▶ EXCERPTED RECORDS:
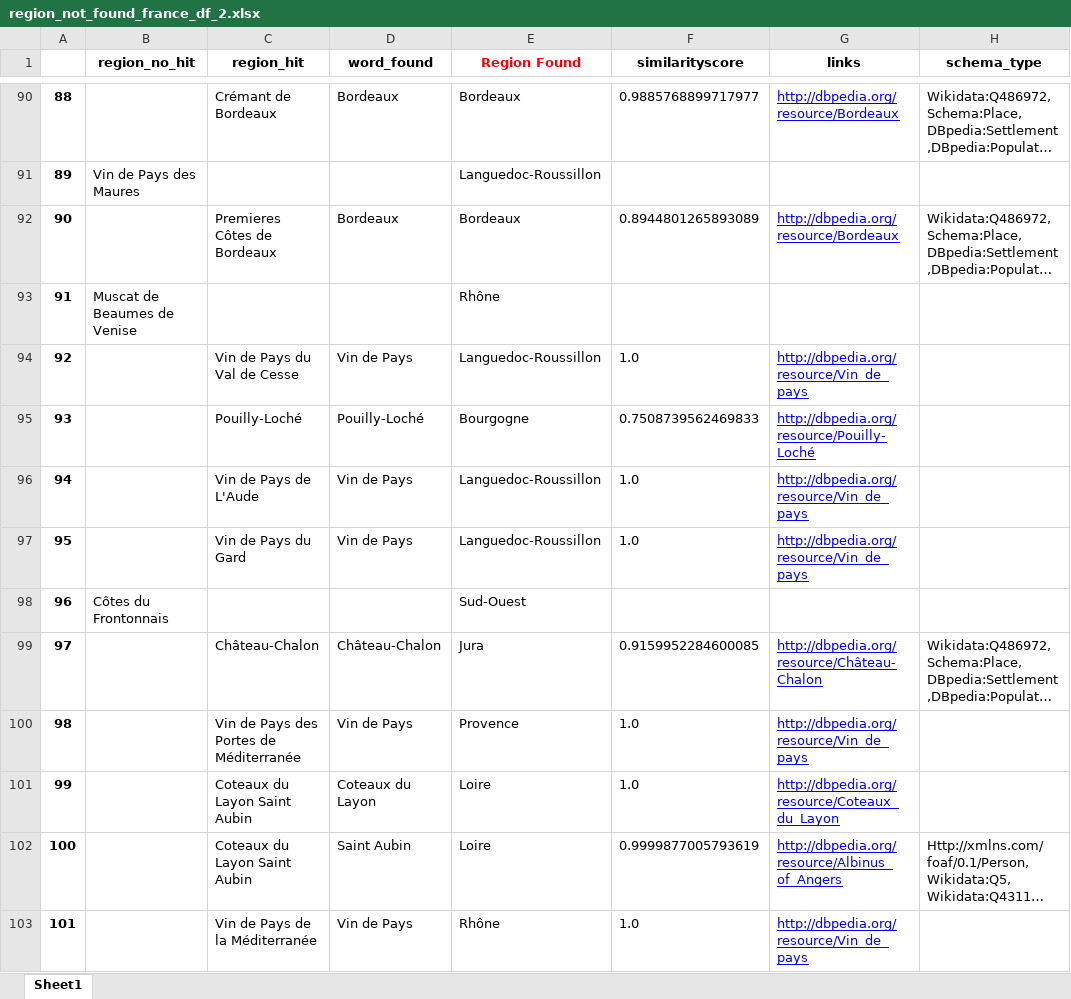
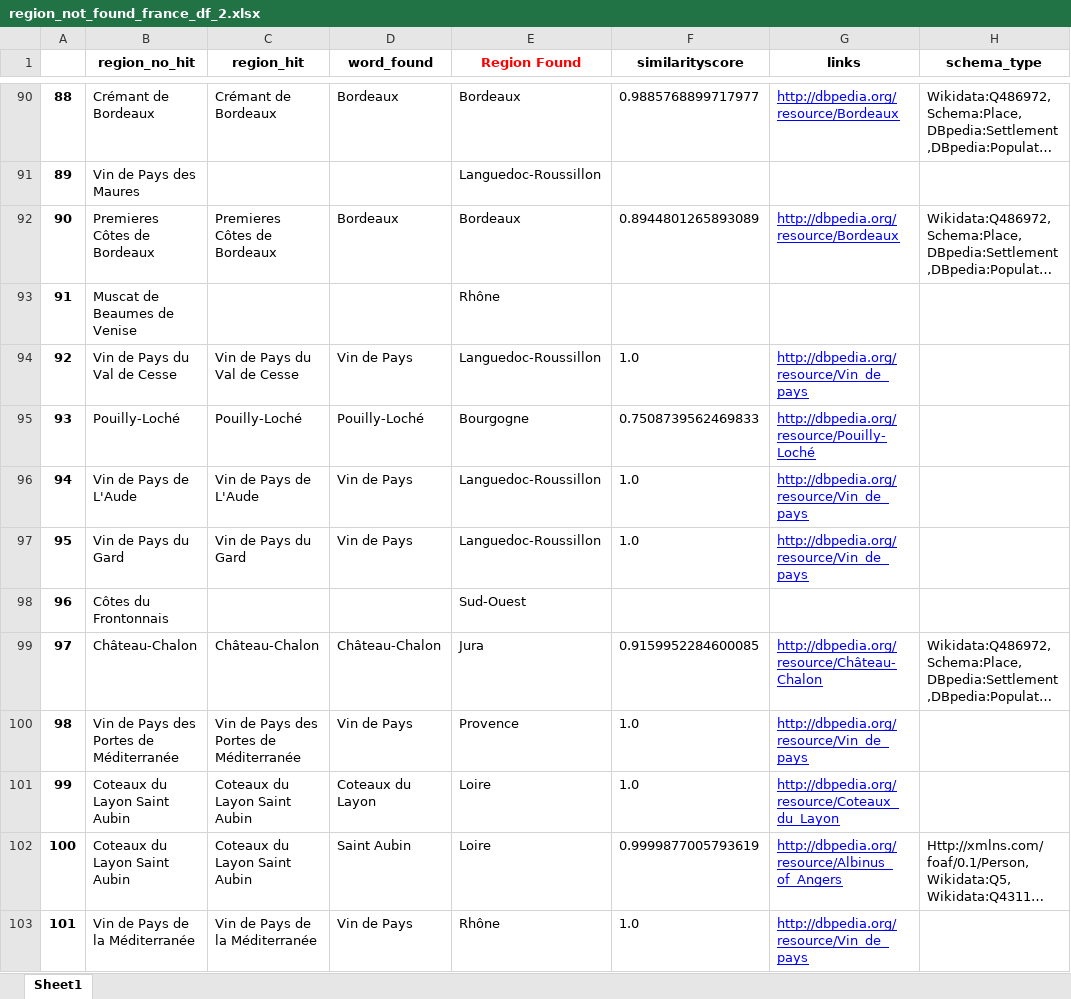
Before and after one commit to julietblack/Thesis-, an Excel workbook: climate-change-earth-surface-temperature-data/new/region_not_found_france_df_2.xlsx, sheet Sheet1, drawn as a sheet; only a part is shown, gaps mark what is left out; long unchanged cells end in …; values as stored, in another font and other column widths than the file's, no borders; the diff covers the shown part only; the diff names each change by its address in the sheet, - before the commit and + after, or states it on an @@ line.

```diff
--- a/climate-change-earth-surface-temperature-data/new/region_not_found_france_df_2.xlsx (sheet Sheet1)
+++ b/climate-change-earth-surface-temperature-data/new/region_not_found_france_df_2.xlsx (sheet Sheet1)
-B90 (region_no_hit): (empty)
+B90 (region_no_hit): Crémant de Bordeaux
-B92 (region_no_hit): (empty)
+B92 (region_no_hit): Premieres Côtes de Bordeaux
-B94 (region_no_hit): (empty)
+B94 (region_no_hit): Vin de Pays du Val de Cesse
-B95 (region_no_hit): (empty)
+B95 (region_no_hit): Pouilly-Loché
-B96 (region_no_hit): (empty)
+B96 (region_no_hit): Vin de Pays de L'Aude
-B97 (region_no_hit): (empty)
+B97 (region_no_hit): Vin de Pays du Gard
-B99 (region_no_hit): (empty)
+B99 (region_no_hit): Château-Chalon
-B100 (region_no_hit): (empty)
+B100 (region_no_hit): Vin de Pays des Portes de Méditerranée
-B101:B102 (region_no_hit): (empty)
+B101:B102 (region_no_hit): Coteaux du Layon Saint Aubin
-B103 (region_no_hit): (empty)
+B103 (region_no_hit): Vin de Pays de la Méditerranée
```
Also changed, not shown: 102 edited cells elsewhere in this sheet, climate-change-earth-surface-temperature-data/new/spain_region_to_confirm.xlsx, 2 other files.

▶ EXERCISE BRIEF: The result should be an exact repetition of all the records. Drop the pictures.

▶ RESPONSE TO THIS TASK:
Before and after one commit to julietblack/Thesis-, an Excel workbook: climate-change-earth-surface-temperature-data/new/region_not_found_france_df_2.xlsx, sheet Sheet1, drawn as a sheet; only a part is shown, gaps mark what is left out; long unchanged cells end in …; values as stored, in another font and other column widths than the file's, no borders; the diff covers the shown part only; the diff names each change by its address in the sheet, - before the commit and + after, or states it on an @@ line.

```diff
--- a/climate-change-earth-surface-temperature-data/new/region_not_found_france_df_2.xlsx (sheet Sheet1)
+++ b/climate-change-earth-surface-temperature-data/new/region_not_found_france_df_2.xlsx (sheet Sheet1)
-B90 (region_no_hit): (empty)
+B90 (region_no_hit): Crémant de Bordeaux
-B92 (region_no_hit): (empty)
+B92 (region_no_hit): Premieres Côtes de Bordeaux
-B94 (region_no_hit): (empty)
+B94 (region_no_hit): Vin de Pays du Val de Cesse
-B95 (region_no_hit): (empty)
+B95 (region_no_hit): Pouilly-Loché
-B96 (region_no_hit): (empty)
+B96 (region_no_hit): Vin de Pays de L'Aude
-B97 (region_no_hit): (empty)
+B97 (region_no_hit): Vin de Pays du Gard
-B99 (region_no_hit): (empty)
+B99 (region_no_hit): Château-Chalon
-B100 (region_no_hit): (empty)
+B100 (region_no_hit): Vin de Pays des Portes de Méditerranée
-B101:B102 (region_no_hit): (empty)
+B101:B102 (region_no_hit): Coteaux du Layon Saint Aubin
-B103 (region_no_hit): (empty)
+B103 (region_no_hit): Vin de Pays de la Méditerranée
```
Also changed, not shown: 102 edited cells elsewhere in this sheet, climate-change-earth-surface-temperature-data/new/spain_region_to_confirm.xlsx, 2 other files.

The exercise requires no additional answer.